Provided entries >>

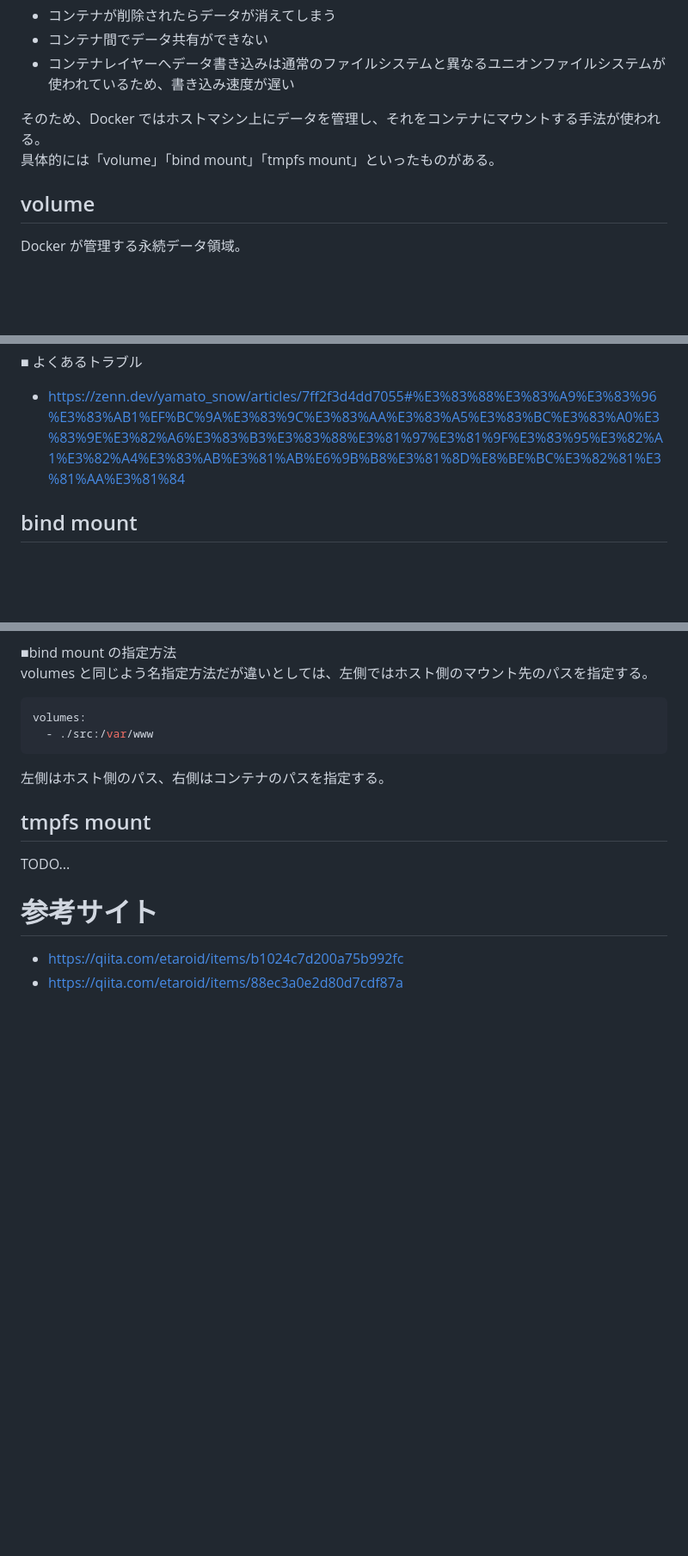
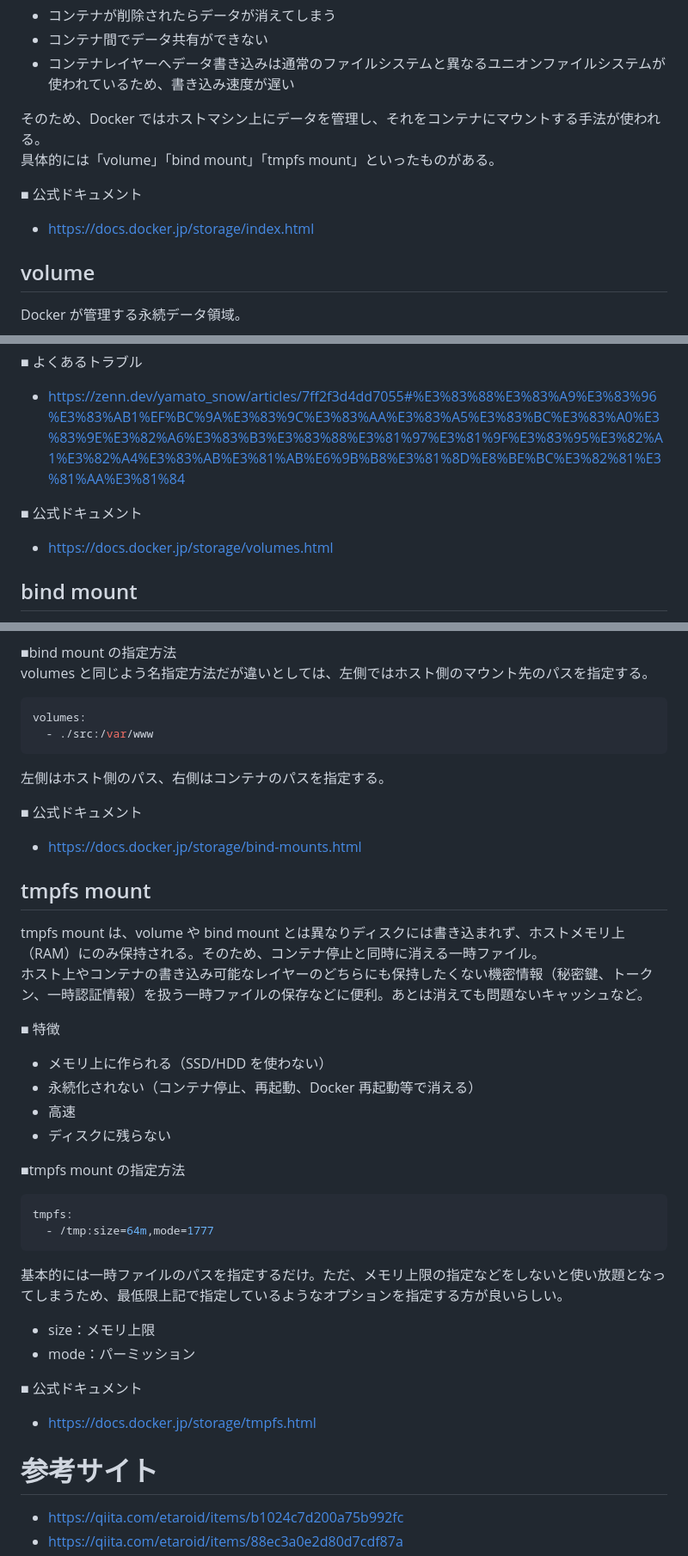
Before and after one commit to sasamario/public-learning-repository, a Markdown page: Docker/Dockerについて.md, 3 parts joined by grey strips. Shown at 86% size. GitHub-like rendering; blank space fills up the shorter version.

Commit message:
tmpfs mountについて追記

````diff
--- a/Docker/Dockerについて.md
+++ b/Docker/Dockerについて.md
@@ -21,6 +21,10 @@ Docker で起動したコンテナ内で扱うデータは、読み書き可能
 
 そのため、Docker ではホストマシン上にデータを管理し、それをコンテナにマウントする手法が使われる。
 具体的には「volume」「bind mount」「tmpfs mount」といったものがある。
+
+■ 公式ドキュメント
+
+- https://docs.docker.jp/storage/index.html
 
 ## volume
 
@@ -62,6 +66,10 @@ docker volume rm [volume名]
 
 - https://zenn.dev/yamato_snow/articles/7ff2f3d4dd7055#%E3%83%88%E3%83%A9%E3%83%96%E3%83%AB1%EF%BC%9A%E3%83%9C%E3%83%AA%E3%83%A5%E3%83%BC%E3%83%A0%E3%83%9E%E3%82%A6%E3%83%B3%E3%83%88%E3%81%97%E3%81%9F%E3%83%95%E3%82%A1%E3%82%A4%E3%83%AB%E3%81%AB%E6%9B%B8%E3%81%8D%E8%BE%BC%E3%82%81%E3%81%AA%E3%81%84
 
+■ 公式ドキュメント
+
+- https://docs.docker.jp/storage/volumes.html
+
 ## bind mount
 
 bind mount は、ホストの特定のディレクトリ（パス）を、そのままコンテナにマウントする仕組み。
@@ -84,9 +92,37 @@ volumes:
 
 左側はホスト側のパス、右側はコンテナのパスを指定する。
 
+■ 公式ドキュメント
+
+- https://docs.docker.jp/storage/bind-mounts.html
+
 ## tmpfs mount
 
-TODO...
+tmpfs mount は、volume や bind mount とは異なりディスクには書き込まれず、ホストメモリ上（RAM）にのみ保持される。そのため、コンテナ停止と同時に消える一時ファイル。
+ホスト上やコンテナの書き込み可能なレイヤーのどちらにも保持したくない機密情報（秘密鍵、トークン、一時認証情報）を扱う一時ファイルの保存などに便利。あとは消えても問題ないキャッシュなど。
+
+■ 特徴
+
+- メモリ上に作られる（SSD/HDD を使わない）
+- 永続化されない（コンテナ停止、再起動、Docker 再起動等で消える）
+- 高速
+- ディスクに残らない
+
+■tmpfs mount の指定方法
+
+```yml
+tmpfs:
+  - /tmp:size=64m,mode=1777
+```
+
+基本的には一時ファイルのパスを指定するだけ。ただ、メモリ上限の指定などをしないと使い放題となってしまうため、最低限上記で指定しているようなオプションを指定する方が良いらしい。
+
+- size：メモリ上限
+- mode：パーミッション
+
+■ 公式ドキュメント
+
+- https://docs.docker.jp/storage/tmpfs.html
 
 # 参考サイト
 
````
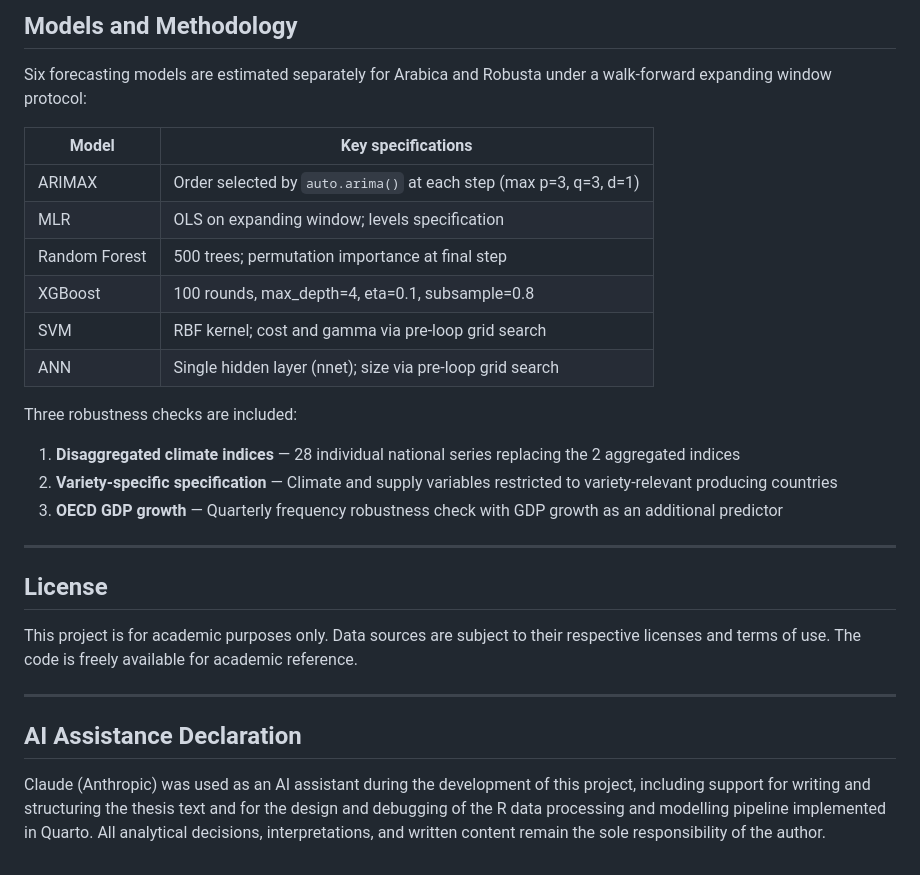
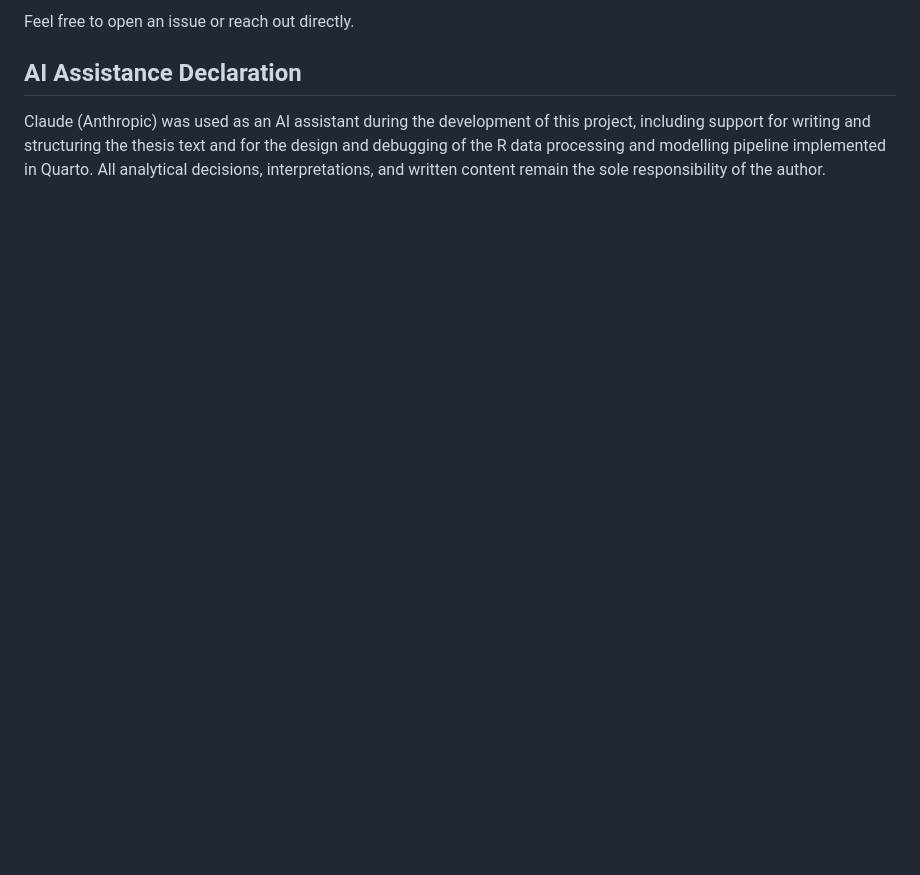
Before and after one commit to MohamedHussein2304/coffee-thesis, a Markdown page: README.md, the part around one of its changes. Drawn GitHub-style; blank space fills up the shorter version.

```diff
--- a/README.md
+++ b/README.md
@@ -106,29 +91,4 @@ quarto render Mémoire_de_Master_Quarto.qmd
-## Models and Methodology
-
-Six forecasting models are estimated separately for Arabica and Robusta under a walk-forward expanding window protocol:
-
-| Model | Key specifications |
-|-------|-------------------|
-| ARIMAX | Order selected by `auto.arima()` at each step (max p=3, q=3, d=1) |
-| MLR | OLS on expanding window; levels specification |
-| Random Forest | 500 trees; permutation importance at final step |
-| XGBoost | 100 rounds, max_depth=4, eta=0.1, subsample=0.8 |
-| SVM | RBF kernel; cost and gamma via pre-loop grid search |
-| ANN | Single hidden layer (nnet); size via pre-loop grid search |
-
-Three robustness checks are included:
-
-1. **Disaggregated climate indices** — 28 individual national series replacing the 2 aggregated indices
-2. **Variety-specific specification** — Climate and supply variables restricted to variety-relevant producing countries
-3. **OECD GDP growth** — Quarterly frequency robustness check with GDP growth as an additional predictor
-
----
-
-## License
-
-This project is for academic purposes only. Data sources are subject to their respective licenses and terms of use. The code is freely available for academic reference.
-
----
+Feel free to open an issue or reach out directly.
 
 ## AI Assistance Declaration
 
```
Also changed, not shown: other parts of README.md (+70 -85 lines).
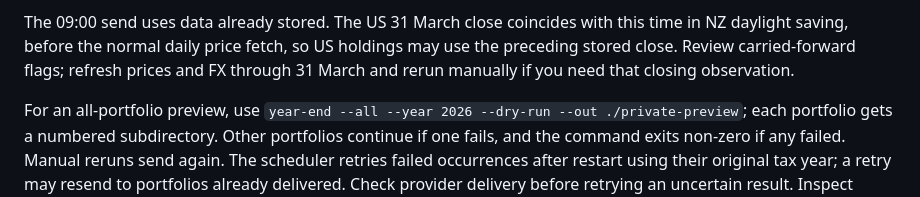
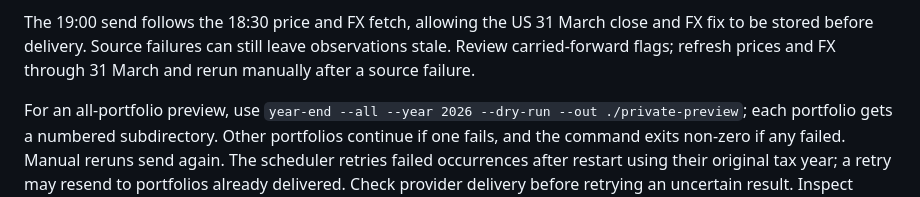
Before and after one commit to thatskiff33/nz-portfolio-digest, a Markdown page: README.md, the part around one of its changes. GitHub-like rendering.

```diff
--- a/README.md
+++ b/README.md
@@ -140,10 +140,10 @@ year ended 31 March. No separate annual systemd timer is needed. If one was inst
 from PR #29, disable it before starting the shared scheduler; see
 [deployment](docs/DEPLOY.md#shared-price-and-report-schedule).
 
-The 09:00 send uses data already stored. The US 31 March close coincides with this time
-in NZ daylight saving, before the normal daily price fetch, so US holdings may use the
-preceding stored close. Review carried-forward flags; refresh prices and FX through
-31 March and rerun manually if you need that closing observation.
+The 19:00 send follows the 18:30 price and FX fetch, allowing the US 31 March close
+and FX fix to be stored before delivery. Source failures can still leave observations
+stale. Review carried-forward flags; refresh prices and FX through 31 March and rerun
+manually after a source failure.
 
 For an all-portfolio preview, use `year-end --all --year 2026 --dry-run --out
 ./private-preview`; each portfolio gets a numbered subdirectory. Other portfolios continue
```
Also changed, not shown: other parts of README.md (+1 -1 lines), docs/DEPLOY.md (+14 -8 lines), docs/RETURNS.md (+9 -1 lines).
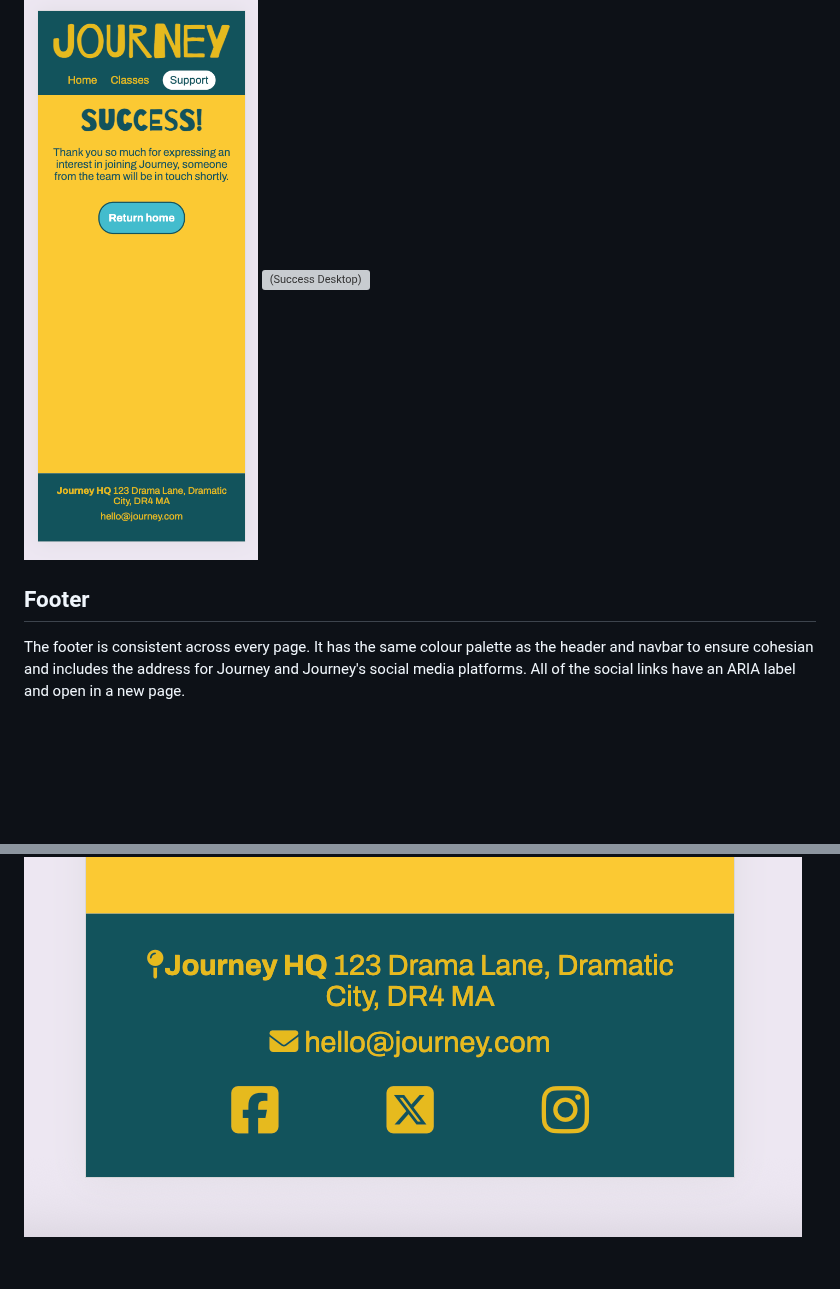
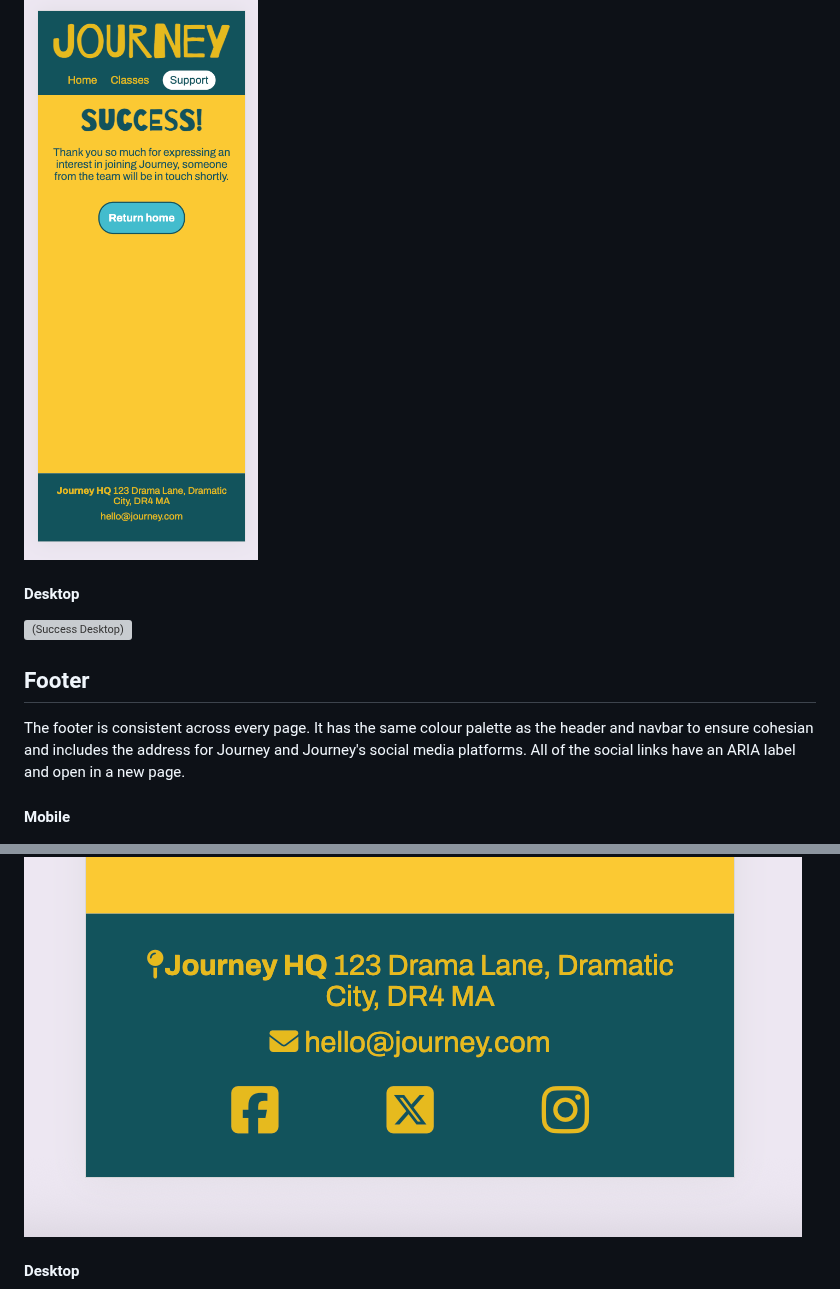
Before and after one commit to foster95/journey, a Markdown page: README.md, 2 parts joined by grey strips. Drawn GitHub-style; blank space fills up the shorter version; grey boxes are pictures that could not be loaded.

```diff
--- a/README.md
+++ b/README.md
@@ -151,10 +172,15 @@ On completion of either form, a user is taken to this success page. This success
 ![(Success Mobile)](https://github.com/foster95/journey/blob/main/assets/images/mobile-success.png)
+
+#### Desktop
 ![(Success Desktop)](https://github.com/foster95/journey/blob/main/assets/images/desktop-success.png)
 
 ## Footer
 The footer is consistent across every page. It has the same colour palette as the header and navbar to ensure cohesian and includes the address for Journey and Journey's social media platforms. All of the social links have an ARIA label and open in a new page.
 
+#### Mobile
 ![(Footer Mobile)](https://github.com/foster95/journey/blob/main/assets/images/mobile-footer.png)
+
+#### Desktop
 ![(Footer Desktop)](https://github.com/foster95/journey/blob/main/assets/images/desktop-footer.png)
 
 # Future Features
```
Also changed, not shown: other parts of README.md (+22 -1 lines).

Task goal >> From the listing above, how many lines contain the word "https"? Give only the number.

Answer space >> 9